Here are some of the FREE resources I discovered that can easily be adapted for all kinds of therapy goals, including artic, language, following directions, social skills, basic concepts, and more:

7 Skills Kids Can Develop Playing Legos — justification that might lead to therapy ideas and IEP goals

LEGO Foundation’s Six Bricks Booklet — your lesson planning is done for you!

75+ Fun LEGO Ideas from Kids Activity Blog

A Mom With a Lesson Plan’s free LEGO board game and directions

FriendshipCircle.org: How LEGO therapy can help children with special needs

The Speech Knob:  LEGOs + PECS (or AAC) = Great Idea!

Cooking Up Good Speech:  Barrier Game and others

Speech2You: Ideas for sentence building and morphology

LEGO Game Board on BoardmakerShare

Counting Syllables with LEGO Bricks

LEGO Learning with Fun Activities

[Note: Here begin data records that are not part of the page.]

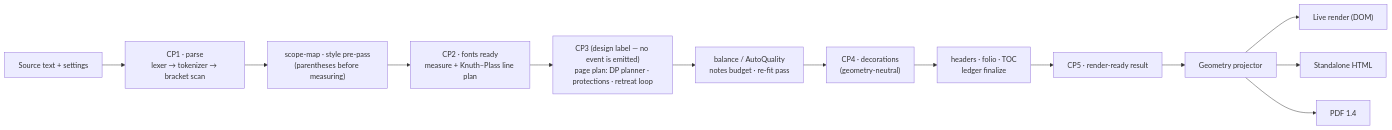
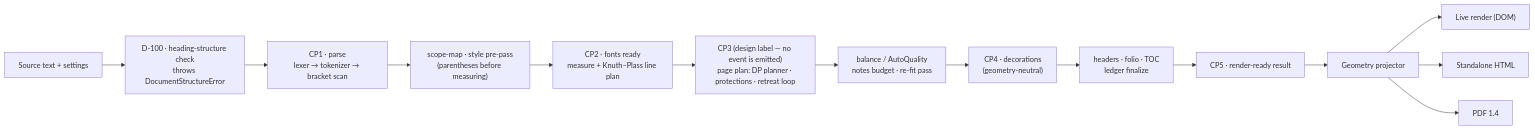
Before and after one commit to SUGINACH/Tora_Book_Typesetter_Red: the diagram in docs/ARCHITECTURE.md, drawn with Mermaid. The commit also changed other lines of this file and 4 other files, not shown here.

````diff
--- a/docs/ARCHITECTURE.md
+++ b/docs/ARCHITECTURE.md
@@ -13,15 +13,16 @@
 ```mermaid
 flowchart LR
-  A["Source text + settings"] --> B["CP1 · parse<br/>lexer → tokenizer → bracket scan"]
+  A["Source text + settings"] --> V["D-100 · heading-structure check<br/>throws DocumentStructureError"]
+  V --> B["CP1 · parse<br/>lexer → tokenizer → bracket scan"]
   B --> C["scope-map · style pre-pass<br/>(parentheses before measuring)"]
   C --> D["CP2 · fonts ready<br/>measure + Knuth–Plass line plan"]
   D --> E["CP3 (design label — no event is emitted)<br/>page plan: DP planner · protections · retreat loop"]
   E --> F["balance / AutoQuality<br/>notes budget · re-fit pass"]
   F --> G["CP4 · decorations<br/>(geometry-neutral)"]
   G --> H["headers · folio · TOC<br/>ledger finalize"]
   H --> I["CP5 · render-ready result"]
   I --> J["Geometry projector"]
   J --> K["Live render (DOM)"]
   J --> L["Standalone HTML"]
   J --> M["PDF 1.4"]
 ```
````
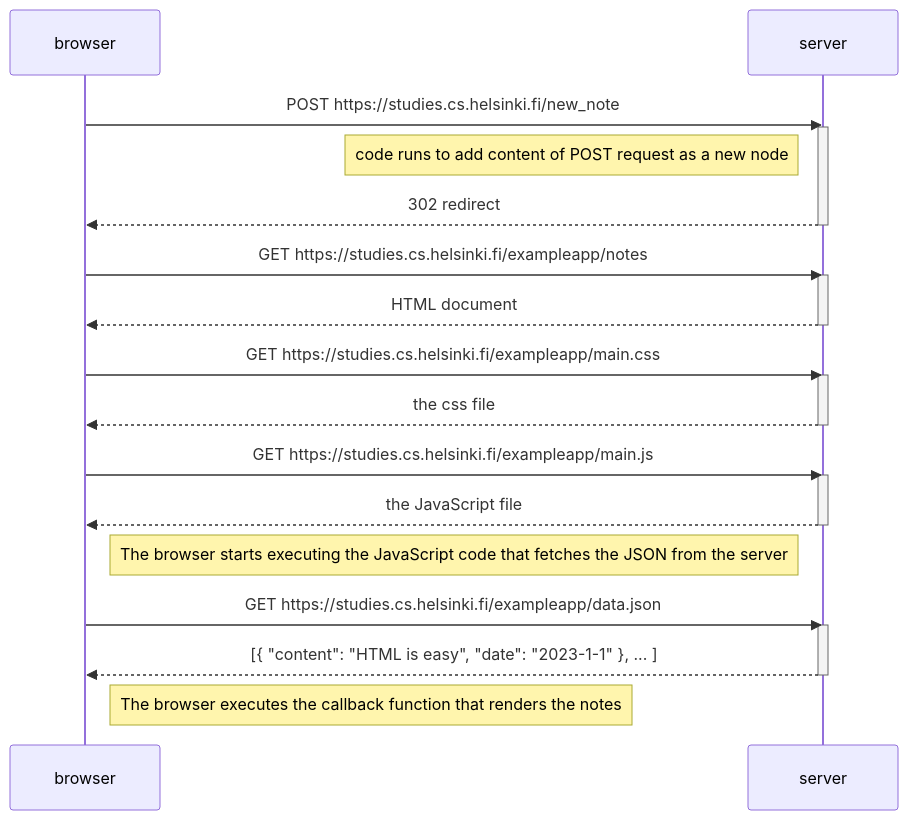
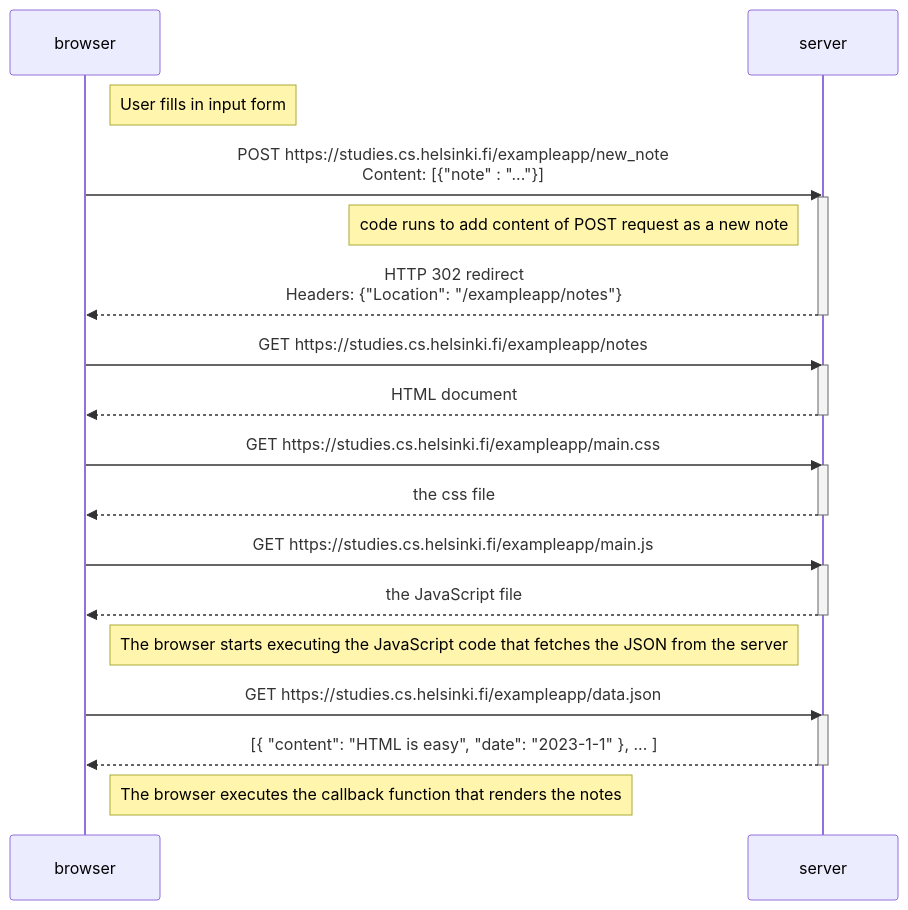
One commit to colindme/FullstackOpen changed the diagram in part0/excercise0.4/diagram.md. Above: the diagram before and after it, drawn with Mermaid.

Commit message:
Finishing exercise by 0.4

````diff
--- a/part0/excercise0.4/diagram.md
+++ b/part0/excercise0.4/diagram.md
@@ -1,37 +1,39 @@
 ```mermaid
     sequenceDiagram
         participant browser
         participant server
 
-        browser->>server: POST https://studies.cs.helsinki.fi/new_note
+        Note right of browser: User fills in input form
+
+        browser->>server: POST https://studies.cs.helsinki.fi/exampleapp/new_note<br/>Content: [{"note" : "..."}]
         activate server
 
-        Note left of server: code runs to add content of POST request as a new node
+        Note left of server: code runs to add content of POST request as a new note
 
-        server-->>browser: 302 redirect
+        server-->>browser: HTTP 302 redirect<br/>Headers: {"Location": "/exampleapp/notes"}
         deactivate server
 
         browser->>server: GET https://studies.cs.helsinki.fi/exampleapp/notes
         activate server
         server-->>browser: HTML document
         deactivate server
 
         browser->>server: GET https://studies.cs.helsinki.fi/exampleapp/main.css
         activate server
         server-->>browser: the css file
         deactivate server
 
         browser->>server: GET https://studies.cs.helsinki.fi/exampleapp/main.js
         activate server
         server-->>browser: the JavaScript file
         deactivate server
 
         Note right of browser: The browser starts executing the JavaScript code that fetches the JSON from the server
 
         browser->>server: GET https://studies.cs.helsinki.fi/exampleapp/data.json
         activate server
         server-->>browser: [{ "content": "HTML is easy", "date": "2023-1-1" }, ... ]
         deactivate server
 
         Note right of browser: The browser executes the callback function that renders the notes
 ```
````
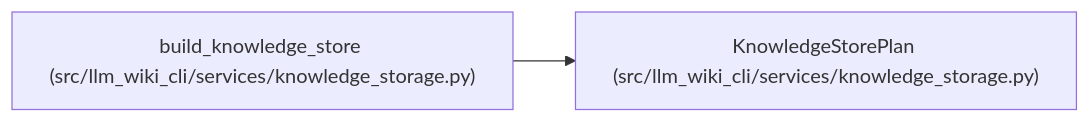
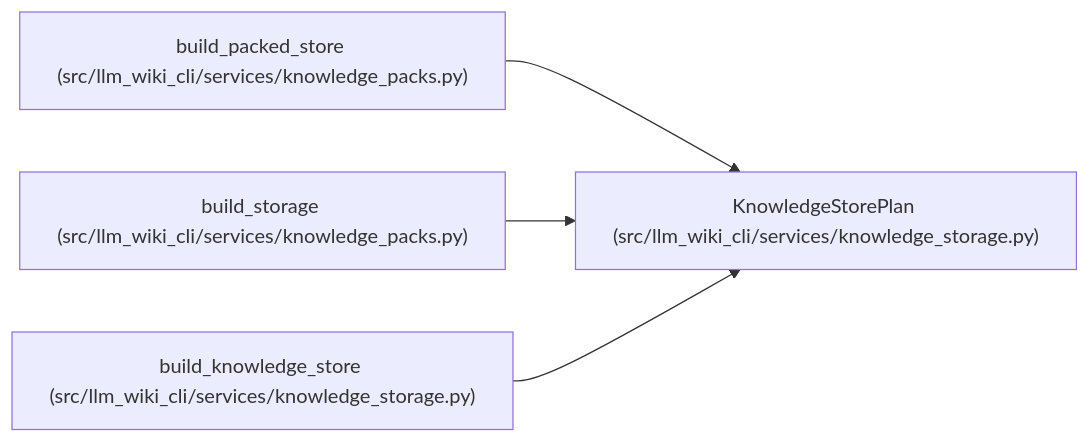
Before and after one commit to Denissvgn/python-wiki-llm: the diagram in docs/llm_wiki/entities/KnowledgeStorePlan.md, drawn with Mermaid. The commit also changed other lines of this file and 6105 other files, not shown here.

Commit message:
Adopt compressed knowledge packs in the reference wiki

````diff
--- a/docs/llm_wiki/entities/KnowledgeStorePlan.md
+++ b/docs/llm_wiki/entities/KnowledgeStorePlan.md
@@ -29,8 +29,14 @@
 ```mermaid
 flowchart LR
     n0["KnowledgeStorePlan (src/llm_wiki_cli/services/knowledge_storage.py)"]
-    n1["build_knowledge_store (src/llm_wiki_cli/services/knowledge_storage.py)"]
+    n1["build_packed_store (src/llm_wiki_cli/services/knowledge_packs.py)"]
+    n2["build_storage (src/llm_wiki_cli/services/knowledge_packs.py)"]
+    n3["build_knowledge_store (src/llm_wiki_cli/services/knowledge_storage.py)"]
     n1 --> n0
+    n2 --> n0
+    n3 --> n0
     click n0 "../modules/knowledge_storage.md"
-    click n1 "../modules/knowledge_storage.md"
+    click n1 "../modules/knowledge_packs.md"
+    click n2 "../modules/knowledge_packs.md"
+    click n3 "../modules/knowledge_storage.md"
 ```
````
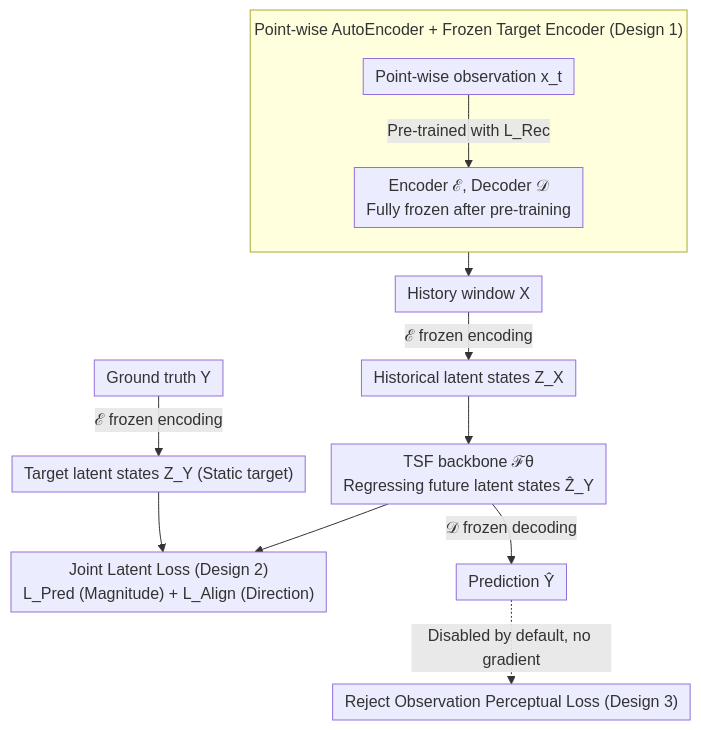
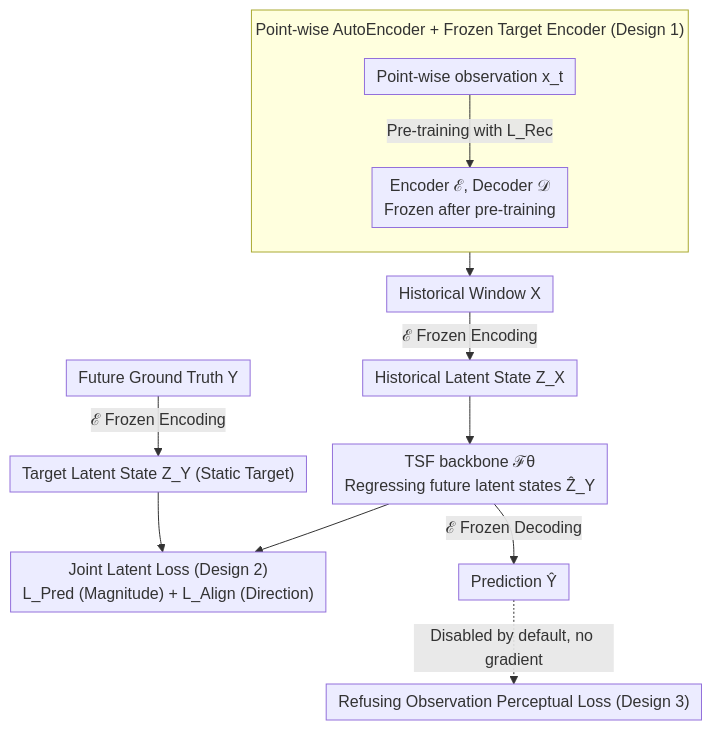
One commit to zhaoyang97/Paper-Notes-en changed the diagram in docs/ICML2026/time_series/from_observations_to_states_latent_time_series_forecasting.md. Above: the diagram before and after it, drawn with Mermaid. The commit also changed other lines of this file and 5084 other files, not shown here.

````diff
--- a/docs/ICML2026/time_series/from_observations_to_states_latent_time_series_forecasting.md
+++ b/docs/ICML2026/time_series/from_observations_to_states_latent_time_series_forecasting.md
@@ -43,16 +43,16 @@
 ```mermaid
 %%{init: {'flowchart': {'rankSpacing': 24, 'nodeSpacing': 26, 'padding': 6, 'wrappingWidth': 420, 'subGraphTitleMargin': {'top': 8, 'bottom': 16}}}}%%
 flowchart TD
     subgraph S1["Point-wise AutoEncoder + Frozen Target Encoder (Design 1)"]
         direction TB
-        P1["Point-wise observation x_t"] -->|"Pre-trained with L_Rec"| P2["Encoder ℰ, Decoder 𝒟<br/>Fully frozen after pre-training"]
+        P1["Point-wise observation x_t"] -->|"Pre-training with L_Rec"| P2["Encoder ℰ, Decoder 𝒟<br/>Frozen after pre-training"]
     end
-    S1 --> A["History window X"]
-    A -->|"ℰ frozen encoding"| ZX["Historical latent states Z_X"]
+    S1 --> A["Historical Window X"]
+    A -->|"ℰ Frozen Encoding"| ZX["Historical Latent State Z_X"]
     ZX --> BK["TSF backbone ℱθ<br/>Regressing future latent states Ẑ_Y"]
-    G["Ground truth Y"] -->|"ℰ frozen encoding"| ZY["Target latent states Z_Y (Static target)"]
+    G["Future Ground Truth Y"] -->|"ℰ Frozen Encoding"| ZY["Target Latent State Z_Y (Static Target)"]
     BK --> LOSS["Joint Latent Loss (Design 2)<br/>L_Pred (Magnitude) + L_Align (Direction)"]
     ZY --> LOSS
-    BK -->|"𝒟 frozen decoding"| YH["Prediction Ŷ"]
-    YH -.->|"Disabled by default, no gradient"| NOP["Reject Observation Perceptual Loss (Design 3)"]
+    BK -->|"ℰ Frozen Decoding"| YH["Prediction Ŷ"]
+    YH -.->|"Disabled by default, no gradient"| NOP["Refusing Observation Perceptual Loss (Design 3)"]
 ```
````
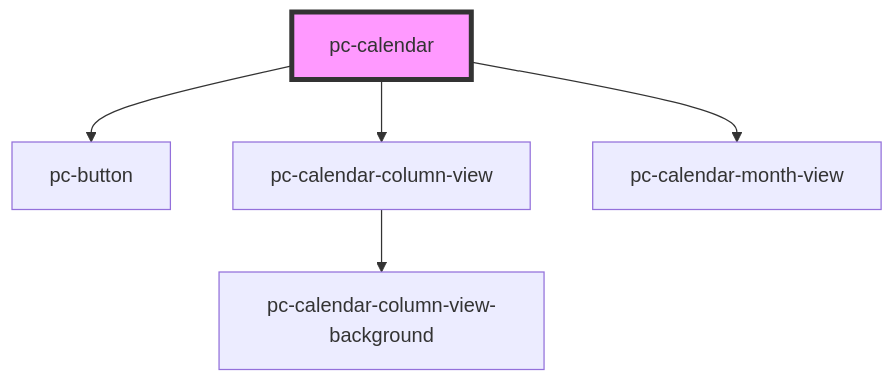
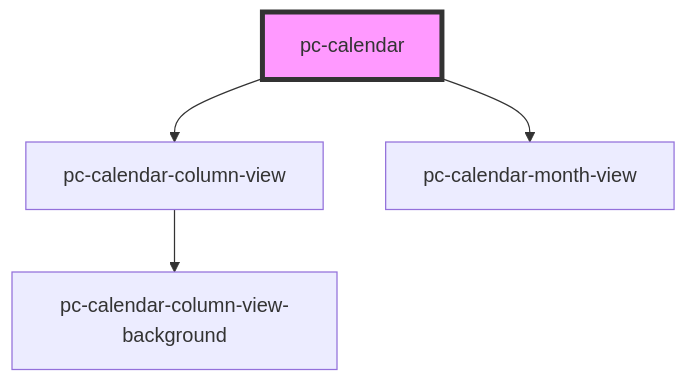
One commit to redvars/peacock changed the diagram in src/components/application/calendar/calendar/readme.md. Above: the diagram before and after it, drawn with Mermaid. The commit also changed other lines of this file and 62 other files, not shown here.

````diff
--- a/src/components/application/calendar/calendar/readme.md
+++ b/src/components/application/calendar/calendar/readme.md
@@ -37,8 +36,7 @@
 ```mermaid
 graph TD;
-  pc-calendar --> pc-button
   pc-calendar --> pc-calendar-column-view
   pc-calendar --> pc-calendar-month-view
   pc-calendar-column-view --> pc-calendar-column-view-background
   style pc-calendar fill:#f9f,stroke:#333,stroke-width:4px
 ```
````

Of course, Pinterest and TPT are loaded with other ideas, some that come with a price tag.  And there are many free and cheap LEGO and DUPLO apps that could be used in therapy, so check out the App Store if you want a virtual LEGO experience for your students.  How do you use LEGOs in your therapy room?

Story Book Game….and much more!

Story Book GameFive Below comes through again!  The Story Book Game is a tin full of picture cards that can be used for telling stories.  You know how it goes:  pick a card, use the object in a sentence; the next player picks another card and adds to the story with that word.  This is fun for verbal narrative, and can also be used for written narrative.  But why stop there?

With students who need phonological awareness practice, use the cards for identifying initial and final sounds, sound blending, and counting syllables.

With language students, use the cards for naming, categorizing, describing, and comparing.  Name 3 in the array and ask the students to identify how they are related.  Give the student a question word and a picture card for practice in generating questions.

For auditory processing, spread the cards on the table and give descriptive clues.  Name 3-4 cards in row; have the students repeat back in sequence.

Of course, your artic, fluency, and voice students can benefit from any of these activities.

That’s a lot of therapy for just $5!

UPDDATE 4/25/15:  I just found another use!  I’m working with a little girl who is learning to use TouchChat HD with Word Power on an iPad for communication.  These cards were great for “going on a hunt” for vocabulary!  She looked at the card, hit “groups” to open the categories, then we figured out the correct category and found the word.  She loved it…and learned a lot about vocabulary organization on her device in the process!